[[ SUPPLIED ENTRIES, beginning ]]

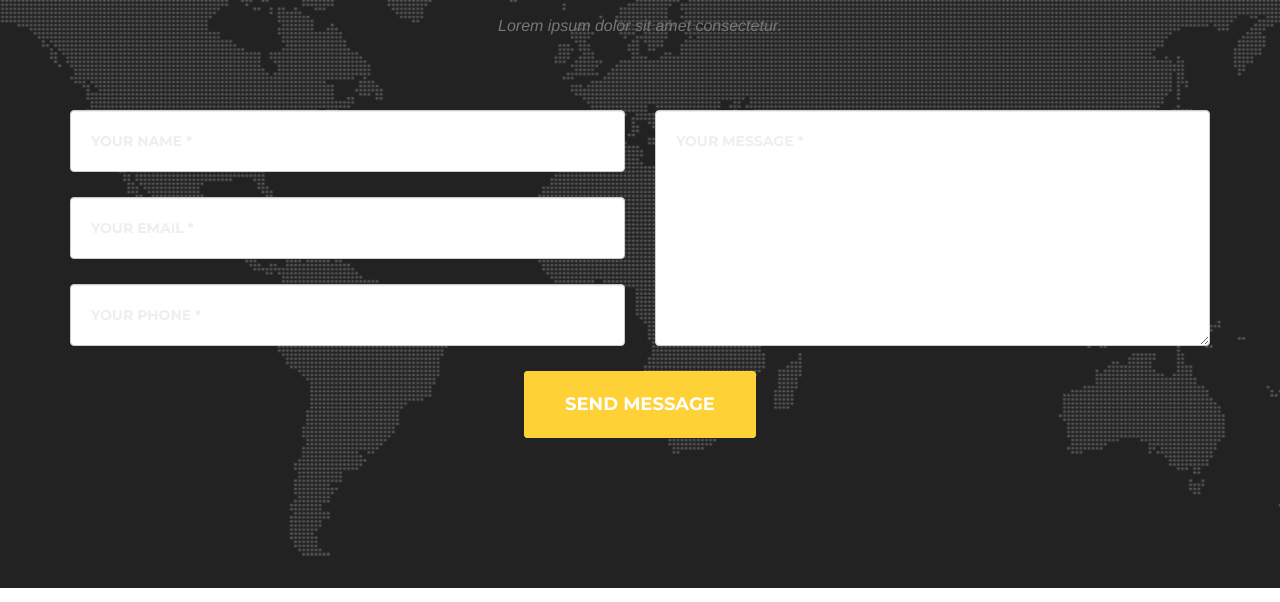
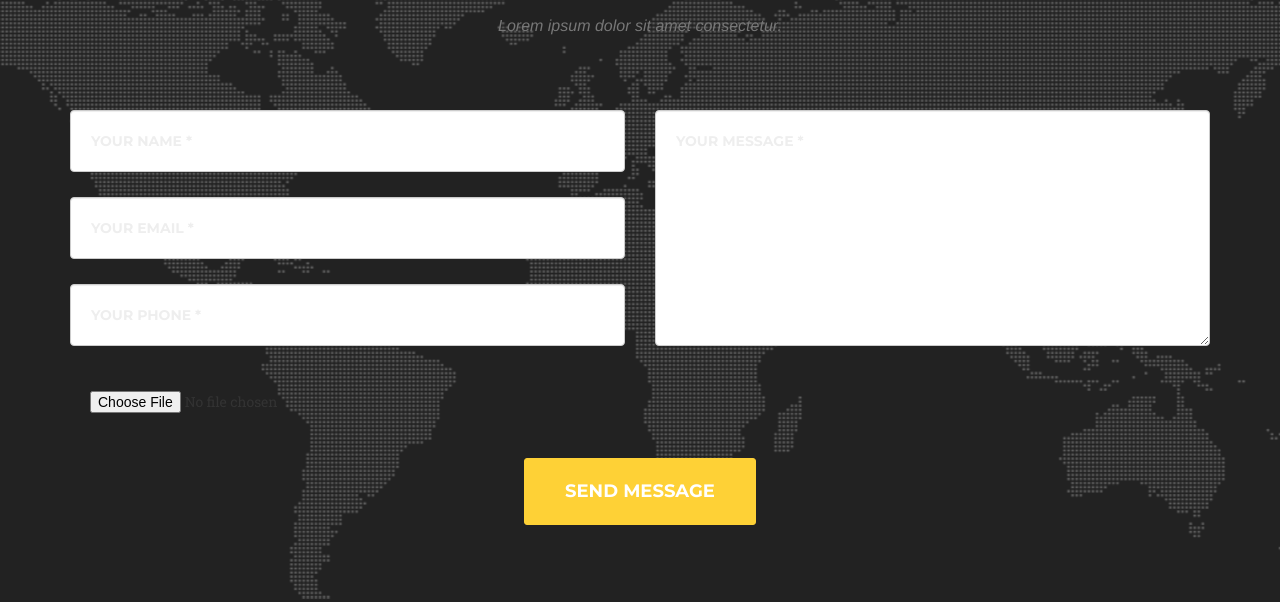
Before and after one commit to kfhwang/website2024, a website: page AgencyProject/index.html in a window 1280 px wide. Shown: the part 5039-5641 px from the top of the page. Drawn offline with nearby package versions, Linux system fonts and the light colour scheme; no server answers; a web font is replaced by a local one.

Commit message:
20241206

```diff
--- a/AgencyProject/index.html
+++ b/AgencyProject/index.html
@@ -429,6 +429,13 @@
                                     <p class="help-block text-danger"></p>
                                 </div>
                             </div>
+                            <div class="col-md-6">
+                                <div class="form-group">
+                                    <input type="file" name="myFile1" id="myFile1" accept="image/*">
+
+                                </div>
+                            </div>
+
                             <div class="clearfix"></div>
                             <div class="col-lg-12 text-center">
                                 <div id="success"></div>
--- a/package.json
+++ b/package.json
@@ -1,6 +1,7 @@
 {
   "dependencies": {
     "express": "^4.21.1",
+    "express-fileupload": "^1.5.1",
     "nedb-promises": "^6.2.3"
   }
 }
--- a/server.js
+++ b/server.js
@@ -9,10 +9,14 @@ server.use(express.static(__dirname+"/AgencyProject"));
 server.use(bodyParser.json());
 server.use(bodyParser.urlencoded());
 
+var fileUpload = require("express-fileupload");
+server.use(fileUpload({defCharset:'utf8', defParamCharset:'utf8'}));
+
 
 var DB = require("nedb-promises");
 var ProfolioDB = DB.create(__dirname+"/profolio.db");
 var ContactDB = DB.create(__dirname+"/contact.db");
+
 
 // ProfolioDB.insert([
 //     { modal: "#portfolioModal1", imgSrc: "modalroundicons.png", heading: "Round Icons", text: "Graphic Design" },
```
Also changed, not shown: 2 other files.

[[ SUPPLIED ENTRIES, end ]]

» PROBLEM STATEMENT
Every record above needs to be repeated exactly; pictures are to be left out.

» SOLUTION TO THIS TASK
Before and after one commit to kfhwang/website2024, a website: page AgencyProject/index.html in a window 1280 px wide. Shown: the part 5039-5641 px from the top of the page. Drawn offline with nearby package versions, Linux system fonts and the light colour scheme; no server answers; a web font is replaced by a local one.

Commit message:
20241206

```diff
--- a/AgencyProject/index.html
+++ b/AgencyProject/index.html
@@ -429,6 +429,13 @@
                                     <p class="help-block text-danger"></p>
                                 </div>
                             </div>
+                            <div class="col-md-6">
+                                <div class="form-group">
+                                    <input type="file" name="myFile1" id="myFile1" accept="image/*">
+
+                                </div>
+                            </div>
+
                             <div class="clearfix"></div>
                             <div class="col-lg-12 text-center">
                                 <div id="success"></div>
--- a/package.json
+++ b/package.json
@@ -1,6 +1,7 @@
 {
   "dependencies": {
     "express": "^4.21.1",
+    "express-fileupload": "^1.5.1",
     "nedb-promises": "^6.2.3"
   }
 }
--- a/server.js
+++ b/server.js
@@ -9,10 +9,14 @@ server.use(express.static(__dirname+"/AgencyProject"));
 server.use(bodyParser.json());
 server.use(bodyParser.urlencoded());
 
+var fileUpload = require("express-fileupload");
+server.use(fileUpload({defCharset:'utf8', defParamCharset:'utf8'}));
+
 
 var DB = require("nedb-promises");
 var ProfolioDB = DB.create(__dirname+"/profolio.db");
 var ContactDB = DB.create(__dirname+"/contact.db");
+
 
 // ProfolioDB.insert([
 //     { modal: "#portfolioModal1", imgSrc: "modalroundicons.png", heading: "Round Icons", text: "Graphic Design" },
```
Also changed, not shown: 2 other files.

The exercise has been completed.